#### [WHAT YOU WILL DO]
Gather all lines in the records below that include the word "page".

#### [GIVEN DATA]
######

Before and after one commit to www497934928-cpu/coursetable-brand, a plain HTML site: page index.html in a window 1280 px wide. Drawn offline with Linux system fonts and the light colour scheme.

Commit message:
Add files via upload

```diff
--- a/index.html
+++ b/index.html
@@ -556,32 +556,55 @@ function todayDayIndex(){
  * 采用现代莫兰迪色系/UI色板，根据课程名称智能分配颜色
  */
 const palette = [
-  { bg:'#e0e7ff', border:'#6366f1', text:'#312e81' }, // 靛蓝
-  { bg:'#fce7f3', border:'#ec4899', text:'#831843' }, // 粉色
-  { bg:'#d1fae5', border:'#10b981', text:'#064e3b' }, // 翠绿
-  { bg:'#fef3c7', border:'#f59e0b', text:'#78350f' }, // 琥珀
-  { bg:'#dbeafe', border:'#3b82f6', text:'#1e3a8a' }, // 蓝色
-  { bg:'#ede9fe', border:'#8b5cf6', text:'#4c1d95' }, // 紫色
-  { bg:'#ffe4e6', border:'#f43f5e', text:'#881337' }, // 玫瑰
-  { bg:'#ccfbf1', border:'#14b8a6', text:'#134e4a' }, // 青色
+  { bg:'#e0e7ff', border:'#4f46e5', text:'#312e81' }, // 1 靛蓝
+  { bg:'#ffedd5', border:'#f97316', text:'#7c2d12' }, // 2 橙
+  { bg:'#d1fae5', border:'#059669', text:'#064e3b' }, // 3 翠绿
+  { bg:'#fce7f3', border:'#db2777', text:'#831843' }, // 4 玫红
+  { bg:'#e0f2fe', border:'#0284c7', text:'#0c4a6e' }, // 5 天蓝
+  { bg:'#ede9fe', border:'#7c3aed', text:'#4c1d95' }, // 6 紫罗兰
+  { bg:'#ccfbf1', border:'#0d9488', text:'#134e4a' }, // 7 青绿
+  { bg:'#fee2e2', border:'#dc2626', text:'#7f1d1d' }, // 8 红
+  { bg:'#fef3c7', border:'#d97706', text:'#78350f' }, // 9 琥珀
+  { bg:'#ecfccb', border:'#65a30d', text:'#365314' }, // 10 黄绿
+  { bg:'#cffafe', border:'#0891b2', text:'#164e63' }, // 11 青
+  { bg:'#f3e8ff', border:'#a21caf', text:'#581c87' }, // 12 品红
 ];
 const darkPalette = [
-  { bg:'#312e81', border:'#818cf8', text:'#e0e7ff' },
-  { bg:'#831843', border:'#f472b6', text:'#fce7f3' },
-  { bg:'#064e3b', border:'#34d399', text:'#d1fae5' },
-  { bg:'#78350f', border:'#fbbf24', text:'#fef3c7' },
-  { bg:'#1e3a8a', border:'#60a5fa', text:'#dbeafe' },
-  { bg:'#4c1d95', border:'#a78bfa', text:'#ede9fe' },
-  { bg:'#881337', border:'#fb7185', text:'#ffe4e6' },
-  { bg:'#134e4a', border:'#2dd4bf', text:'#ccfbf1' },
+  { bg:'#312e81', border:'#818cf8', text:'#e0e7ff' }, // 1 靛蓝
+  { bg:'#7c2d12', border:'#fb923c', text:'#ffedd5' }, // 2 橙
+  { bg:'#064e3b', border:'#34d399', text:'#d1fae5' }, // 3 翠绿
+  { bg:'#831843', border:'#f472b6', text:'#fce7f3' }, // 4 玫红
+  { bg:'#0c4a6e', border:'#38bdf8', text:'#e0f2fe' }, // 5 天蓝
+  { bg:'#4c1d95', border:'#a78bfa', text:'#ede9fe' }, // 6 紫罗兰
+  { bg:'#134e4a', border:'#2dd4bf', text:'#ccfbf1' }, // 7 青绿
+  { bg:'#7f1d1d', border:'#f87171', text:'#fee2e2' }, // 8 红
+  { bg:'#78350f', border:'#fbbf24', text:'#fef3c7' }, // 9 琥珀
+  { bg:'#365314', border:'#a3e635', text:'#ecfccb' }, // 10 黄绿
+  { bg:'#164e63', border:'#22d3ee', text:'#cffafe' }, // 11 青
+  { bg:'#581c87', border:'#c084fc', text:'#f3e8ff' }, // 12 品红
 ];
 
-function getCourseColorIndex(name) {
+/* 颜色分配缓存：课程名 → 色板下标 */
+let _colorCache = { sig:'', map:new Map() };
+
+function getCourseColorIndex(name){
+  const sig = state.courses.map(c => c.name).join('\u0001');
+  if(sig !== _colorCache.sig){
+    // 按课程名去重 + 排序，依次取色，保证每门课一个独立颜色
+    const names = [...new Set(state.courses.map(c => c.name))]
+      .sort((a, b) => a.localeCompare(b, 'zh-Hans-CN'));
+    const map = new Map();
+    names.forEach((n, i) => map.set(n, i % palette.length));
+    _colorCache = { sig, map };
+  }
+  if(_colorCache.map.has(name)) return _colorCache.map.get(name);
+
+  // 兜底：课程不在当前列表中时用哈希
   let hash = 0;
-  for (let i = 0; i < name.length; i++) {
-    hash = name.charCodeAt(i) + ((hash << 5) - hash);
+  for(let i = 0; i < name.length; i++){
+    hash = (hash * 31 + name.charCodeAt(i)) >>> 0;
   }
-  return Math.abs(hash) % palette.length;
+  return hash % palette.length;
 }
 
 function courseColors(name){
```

######

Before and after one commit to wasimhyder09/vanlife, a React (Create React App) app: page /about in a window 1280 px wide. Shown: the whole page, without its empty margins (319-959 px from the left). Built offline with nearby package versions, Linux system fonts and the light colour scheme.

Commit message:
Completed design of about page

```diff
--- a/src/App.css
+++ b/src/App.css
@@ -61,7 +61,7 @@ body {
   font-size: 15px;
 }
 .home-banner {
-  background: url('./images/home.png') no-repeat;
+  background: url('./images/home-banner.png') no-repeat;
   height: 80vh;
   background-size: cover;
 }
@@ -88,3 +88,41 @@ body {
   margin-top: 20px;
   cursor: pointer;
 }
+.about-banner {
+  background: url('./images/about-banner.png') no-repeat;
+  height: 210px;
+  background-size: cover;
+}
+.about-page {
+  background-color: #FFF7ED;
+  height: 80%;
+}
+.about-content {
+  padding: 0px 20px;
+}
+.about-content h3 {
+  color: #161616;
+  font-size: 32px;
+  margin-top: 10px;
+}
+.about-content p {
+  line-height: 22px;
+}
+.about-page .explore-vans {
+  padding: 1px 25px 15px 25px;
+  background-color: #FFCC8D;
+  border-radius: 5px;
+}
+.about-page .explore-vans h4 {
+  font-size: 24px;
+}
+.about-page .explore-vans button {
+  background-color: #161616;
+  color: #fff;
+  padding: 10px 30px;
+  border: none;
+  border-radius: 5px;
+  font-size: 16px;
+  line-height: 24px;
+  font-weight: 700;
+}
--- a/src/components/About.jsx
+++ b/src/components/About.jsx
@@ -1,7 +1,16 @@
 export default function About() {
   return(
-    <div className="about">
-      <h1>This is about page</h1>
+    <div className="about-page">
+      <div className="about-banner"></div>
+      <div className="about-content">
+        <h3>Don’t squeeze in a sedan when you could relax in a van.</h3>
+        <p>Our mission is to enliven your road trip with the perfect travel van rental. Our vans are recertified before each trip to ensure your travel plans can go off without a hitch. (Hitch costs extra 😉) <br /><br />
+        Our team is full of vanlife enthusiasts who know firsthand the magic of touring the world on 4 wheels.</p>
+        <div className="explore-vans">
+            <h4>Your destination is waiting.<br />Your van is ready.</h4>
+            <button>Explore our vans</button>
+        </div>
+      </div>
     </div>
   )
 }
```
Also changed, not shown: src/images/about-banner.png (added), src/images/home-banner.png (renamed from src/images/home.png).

######

#### [SOLUTION TO THE PROBLEM]
Before and after one commit to www497934928-cpu/coursetable-brand, a plain HTML site: page index.html in a window 1280 px wide. Drawn offline with Linux system fonts and the light colour scheme.
Before and after one commit to wasimhyder09/vanlife, a React (Create React App) app: page /about in a window 1280 px wide. Shown: the whole page, without its empty margins (319-959 px from the left). Built offline with nearby package versions, Linux system fonts and the light colour scheme.
Completed design of about page
+.about-page {
+.about-page .explore-vans {
+.about-page .explore-vans h4 {
+.about-page .explore-vans button {
-      <h1>This is about page</h1>
+    <div className="about-page">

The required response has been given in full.